- [Revision comparison data]
┄┄┄┄┄┄┄┄┄┄┄┄┄┄┄┄┄┄┄┄

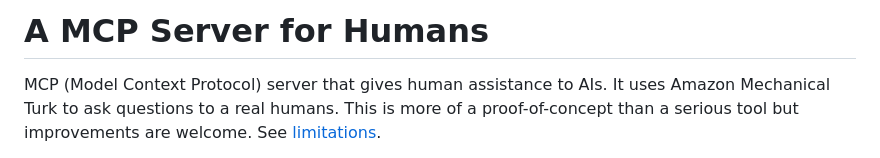
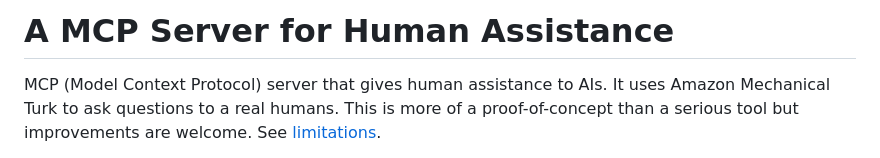
Before and after one commit to olalonde/mcp-human, a Markdown page: README.md, the part around the change. Drawn GitHub-style.

Commit message:
improve readme

```diff
--- a/README.md
+++ b/README.md
@@ -1,4 +1,4 @@
-# A MCP Server for Humans
+# A MCP Server for Human Assistance
 
 MCP (Model Context Protocol) server that gives human assistance to AIs. It uses Amazon Mechanical Turk to ask questions to a real humans. This is more of a proof-of-concept than a serious tool but improvements are welcome. See [limitations](#limitations).
 
```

┄┄┄┄┄┄┄┄┄┄┄┄┄┄┄┄┄┄┄┄

- [Task statement]
Every line above must be printed again exactly, pictures excluded.

- [Answer area]
Before and after one commit to olalonde/mcp-human, a Markdown page: README.md, the part around the change. Drawn GitHub-style.

Commit message:
improve readme

```diff
--- a/README.md
+++ b/README.md
@@ -1,4 +1,4 @@
-# A MCP Server for Humans
+# A MCP Server for Human Assistance
 
 MCP (Model Context Protocol) server that gives human assistance to AIs. It uses Amazon Mechanical Turk to ask questions to a real humans. This is more of a proof-of-concept than a serious tool but improvements are welcome. See [limitations](#limitations).
 
```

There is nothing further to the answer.